Collection entries:
---*---

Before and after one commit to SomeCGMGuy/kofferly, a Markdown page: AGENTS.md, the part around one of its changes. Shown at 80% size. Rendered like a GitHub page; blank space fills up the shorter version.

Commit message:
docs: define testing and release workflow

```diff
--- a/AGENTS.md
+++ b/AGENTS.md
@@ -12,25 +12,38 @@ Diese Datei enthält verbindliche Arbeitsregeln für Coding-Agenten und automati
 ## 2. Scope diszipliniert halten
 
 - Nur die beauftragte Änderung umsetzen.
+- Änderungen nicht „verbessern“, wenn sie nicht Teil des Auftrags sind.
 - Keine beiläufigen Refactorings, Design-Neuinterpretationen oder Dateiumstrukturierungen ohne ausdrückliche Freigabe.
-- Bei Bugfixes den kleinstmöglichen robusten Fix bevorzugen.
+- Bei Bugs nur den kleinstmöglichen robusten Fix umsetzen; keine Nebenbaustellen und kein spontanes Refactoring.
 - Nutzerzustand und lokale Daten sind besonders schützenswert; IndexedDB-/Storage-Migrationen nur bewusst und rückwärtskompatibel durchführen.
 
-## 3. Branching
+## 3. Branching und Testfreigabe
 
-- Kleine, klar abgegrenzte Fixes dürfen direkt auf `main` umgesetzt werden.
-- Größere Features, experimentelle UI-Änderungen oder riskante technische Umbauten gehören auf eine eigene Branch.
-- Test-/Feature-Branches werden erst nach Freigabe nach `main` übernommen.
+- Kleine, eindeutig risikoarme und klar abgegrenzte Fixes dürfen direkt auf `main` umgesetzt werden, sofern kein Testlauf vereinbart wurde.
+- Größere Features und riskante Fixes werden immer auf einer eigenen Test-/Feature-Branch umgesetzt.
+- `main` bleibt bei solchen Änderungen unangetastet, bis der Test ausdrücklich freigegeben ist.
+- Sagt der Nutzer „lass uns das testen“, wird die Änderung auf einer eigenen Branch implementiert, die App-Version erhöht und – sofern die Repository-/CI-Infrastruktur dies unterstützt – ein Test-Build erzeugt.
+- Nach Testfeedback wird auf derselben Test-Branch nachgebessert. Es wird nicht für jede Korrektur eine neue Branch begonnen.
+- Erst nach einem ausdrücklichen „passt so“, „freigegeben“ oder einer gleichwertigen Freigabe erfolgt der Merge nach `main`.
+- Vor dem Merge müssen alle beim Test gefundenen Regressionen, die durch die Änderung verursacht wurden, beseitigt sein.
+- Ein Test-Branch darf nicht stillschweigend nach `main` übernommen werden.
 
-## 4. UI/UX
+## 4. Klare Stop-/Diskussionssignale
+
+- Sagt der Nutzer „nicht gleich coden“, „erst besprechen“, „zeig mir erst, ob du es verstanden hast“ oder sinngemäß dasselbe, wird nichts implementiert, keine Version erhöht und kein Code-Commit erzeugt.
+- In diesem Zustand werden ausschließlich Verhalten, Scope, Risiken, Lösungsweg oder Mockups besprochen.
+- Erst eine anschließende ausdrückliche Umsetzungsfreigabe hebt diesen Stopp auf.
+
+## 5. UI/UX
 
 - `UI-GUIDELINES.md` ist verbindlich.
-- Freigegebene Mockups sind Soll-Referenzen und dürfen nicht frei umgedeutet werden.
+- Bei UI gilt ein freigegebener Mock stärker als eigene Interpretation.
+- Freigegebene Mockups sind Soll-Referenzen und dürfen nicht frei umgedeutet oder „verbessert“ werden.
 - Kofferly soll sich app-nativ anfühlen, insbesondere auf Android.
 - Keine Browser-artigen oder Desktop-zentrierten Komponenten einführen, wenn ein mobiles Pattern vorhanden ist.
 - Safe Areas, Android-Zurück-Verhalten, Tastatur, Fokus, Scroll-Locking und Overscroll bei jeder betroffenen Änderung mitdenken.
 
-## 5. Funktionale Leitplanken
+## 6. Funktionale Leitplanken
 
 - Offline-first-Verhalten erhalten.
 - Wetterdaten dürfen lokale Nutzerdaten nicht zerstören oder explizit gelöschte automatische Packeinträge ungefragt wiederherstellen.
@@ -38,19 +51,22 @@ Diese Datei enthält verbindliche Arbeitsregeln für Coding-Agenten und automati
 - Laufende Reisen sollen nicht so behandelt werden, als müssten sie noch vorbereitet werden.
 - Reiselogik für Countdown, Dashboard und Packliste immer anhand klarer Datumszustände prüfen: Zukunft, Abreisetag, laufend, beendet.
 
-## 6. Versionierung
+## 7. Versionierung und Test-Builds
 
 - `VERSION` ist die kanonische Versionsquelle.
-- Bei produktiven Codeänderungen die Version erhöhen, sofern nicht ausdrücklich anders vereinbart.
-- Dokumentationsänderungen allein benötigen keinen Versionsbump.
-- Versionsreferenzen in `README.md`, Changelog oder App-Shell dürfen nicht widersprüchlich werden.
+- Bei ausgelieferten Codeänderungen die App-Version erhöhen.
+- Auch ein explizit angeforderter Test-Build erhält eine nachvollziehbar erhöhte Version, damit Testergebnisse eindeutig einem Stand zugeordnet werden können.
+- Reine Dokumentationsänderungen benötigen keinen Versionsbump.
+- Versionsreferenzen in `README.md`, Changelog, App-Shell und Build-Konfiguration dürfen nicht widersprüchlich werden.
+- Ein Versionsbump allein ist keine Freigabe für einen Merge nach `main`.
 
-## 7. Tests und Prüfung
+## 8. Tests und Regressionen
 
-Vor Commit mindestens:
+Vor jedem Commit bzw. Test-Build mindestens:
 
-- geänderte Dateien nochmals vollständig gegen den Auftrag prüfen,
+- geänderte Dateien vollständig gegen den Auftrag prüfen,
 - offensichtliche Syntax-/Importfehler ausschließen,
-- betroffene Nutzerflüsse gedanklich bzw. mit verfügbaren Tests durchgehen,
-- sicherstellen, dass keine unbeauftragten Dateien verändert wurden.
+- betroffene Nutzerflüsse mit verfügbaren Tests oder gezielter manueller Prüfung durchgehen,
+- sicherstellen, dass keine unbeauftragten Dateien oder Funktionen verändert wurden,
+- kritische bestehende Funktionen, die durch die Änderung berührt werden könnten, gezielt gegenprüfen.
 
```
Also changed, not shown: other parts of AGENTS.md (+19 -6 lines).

---*---

▶ [Task prompt]: Respond with a number only, please: how many lines in this data include the word "Nutzerflüsse".

▶ [Answer to the problem]: 2